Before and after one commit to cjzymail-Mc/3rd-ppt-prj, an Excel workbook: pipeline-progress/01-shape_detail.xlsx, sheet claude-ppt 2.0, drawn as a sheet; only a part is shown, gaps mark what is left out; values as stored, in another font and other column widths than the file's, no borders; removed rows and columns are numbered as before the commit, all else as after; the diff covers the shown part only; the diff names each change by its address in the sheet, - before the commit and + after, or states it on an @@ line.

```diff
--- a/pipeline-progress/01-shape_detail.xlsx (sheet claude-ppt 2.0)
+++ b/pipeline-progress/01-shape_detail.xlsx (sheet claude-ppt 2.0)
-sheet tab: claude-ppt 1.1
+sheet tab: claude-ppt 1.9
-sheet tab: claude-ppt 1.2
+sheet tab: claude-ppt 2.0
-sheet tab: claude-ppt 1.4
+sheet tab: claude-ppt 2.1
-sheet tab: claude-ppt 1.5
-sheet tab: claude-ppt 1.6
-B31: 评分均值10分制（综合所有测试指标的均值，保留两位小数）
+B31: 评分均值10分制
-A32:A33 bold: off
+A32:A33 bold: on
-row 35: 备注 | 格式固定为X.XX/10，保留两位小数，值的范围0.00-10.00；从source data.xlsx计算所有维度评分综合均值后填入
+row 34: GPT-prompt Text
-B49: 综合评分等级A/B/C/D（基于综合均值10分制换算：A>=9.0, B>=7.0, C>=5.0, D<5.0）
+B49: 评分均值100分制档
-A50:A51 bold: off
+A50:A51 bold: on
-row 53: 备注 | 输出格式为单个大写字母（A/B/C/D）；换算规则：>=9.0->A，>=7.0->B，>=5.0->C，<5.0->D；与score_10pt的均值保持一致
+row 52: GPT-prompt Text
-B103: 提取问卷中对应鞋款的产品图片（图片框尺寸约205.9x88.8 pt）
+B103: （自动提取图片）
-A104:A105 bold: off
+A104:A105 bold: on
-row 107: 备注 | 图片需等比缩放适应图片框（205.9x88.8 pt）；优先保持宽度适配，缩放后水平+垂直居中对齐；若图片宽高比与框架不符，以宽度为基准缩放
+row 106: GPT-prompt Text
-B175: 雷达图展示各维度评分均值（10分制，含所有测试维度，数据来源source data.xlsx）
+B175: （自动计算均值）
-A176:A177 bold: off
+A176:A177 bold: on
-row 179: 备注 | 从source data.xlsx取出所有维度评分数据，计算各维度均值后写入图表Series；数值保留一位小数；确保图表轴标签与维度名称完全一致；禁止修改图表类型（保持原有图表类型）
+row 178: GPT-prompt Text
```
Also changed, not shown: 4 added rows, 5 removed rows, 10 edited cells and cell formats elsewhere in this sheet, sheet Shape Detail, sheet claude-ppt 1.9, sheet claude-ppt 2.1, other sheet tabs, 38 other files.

··········

▶ [Exercise prompt]: Write out the complete listing above, exactly as it reads.

▶ [Answer below]:
Before and after one commit to cjzymail-Mc/3rd-ppt-prj, an Excel workbook: pipeline-progress/01-shape_detail.xlsx, sheet claude-ppt 2.0, drawn as a sheet; only a part is shown, gaps mark what is left out; values as stored, in another font and other column widths than the file's, no borders; removed rows and columns are numbered as before the commit, all else as after; the diff covers the shown part only; the diff names each change by its address in the sheet, - before the commit and + after, or states it on an @@ line.

```diff
--- a/pipeline-progress/01-shape_detail.xlsx (sheet claude-ppt 2.0)
+++ b/pipeline-progress/01-shape_detail.xlsx (sheet claude-ppt 2.0)
-sheet tab: claude-ppt 1.1
+sheet tab: claude-ppt 1.9
-sheet tab: claude-ppt 1.2
+sheet tab: claude-ppt 2.0
-sheet tab: claude-ppt 1.4
+sheet tab: claude-ppt 2.1
-sheet tab: claude-ppt 1.5
-sheet tab: claude-ppt 1.6
-B31: 评分均值10分制（综合所有测试指标的均值，保留两位小数）
+B31: 评分均值10分制
-A32:A33 bold: off
+A32:A33 bold: on
-row 35: 备注 | 格式固定为X.XX/10，保留两位小数，值的范围0.00-10.00；从source data.xlsx计算所有维度评分综合均值后填入
+row 34: GPT-prompt Text
-B49: 综合评分等级A/B/C/D（基于综合均值10分制换算：A>=9.0, B>=7.0, C>=5.0, D<5.0）
+B49: 评分均值100分制档
-A50:A51 bold: off
+A50:A51 bold: on
-row 53: 备注 | 输出格式为单个大写字母（A/B/C/D）；换算规则：>=9.0->A，>=7.0->B，>=5.0->C，<5.0->D；与score_10pt的均值保持一致
+row 52: GPT-prompt Text
-B103: 提取问卷中对应鞋款的产品图片（图片框尺寸约205.9x88.8 pt）
+B103: （自动提取图片）
-A104:A105 bold: off
+A104:A105 bold: on
-row 107: 备注 | 图片需等比缩放适应图片框（205.9x88.8 pt）；优先保持宽度适配，缩放后水平+垂直居中对齐；若图片宽高比与框架不符，以宽度为基准缩放
+row 106: GPT-prompt Text
-B175: 雷达图展示各维度评分均值（10分制，含所有测试维度，数据来源source data.xlsx）
+B175: （自动计算均值）
-A176:A177 bold: off
+A176:A177 bold: on
-row 179: 备注 | 从source data.xlsx取出所有维度评分数据，计算各维度均值后写入图表Series；数值保留一位小数；确保图表轴标签与维度名称完全一致；禁止修改图表类型（保持原有图表类型）
+row 178: GPT-prompt Text
```
Also changed, not shown: 4 added rows, 5 removed rows, 10 edited cells and cell formats elsewhere in this sheet, sheet Shape Detail, sheet claude-ppt 1.9, sheet claude-ppt 2.1, other sheet tabs, 38 other files.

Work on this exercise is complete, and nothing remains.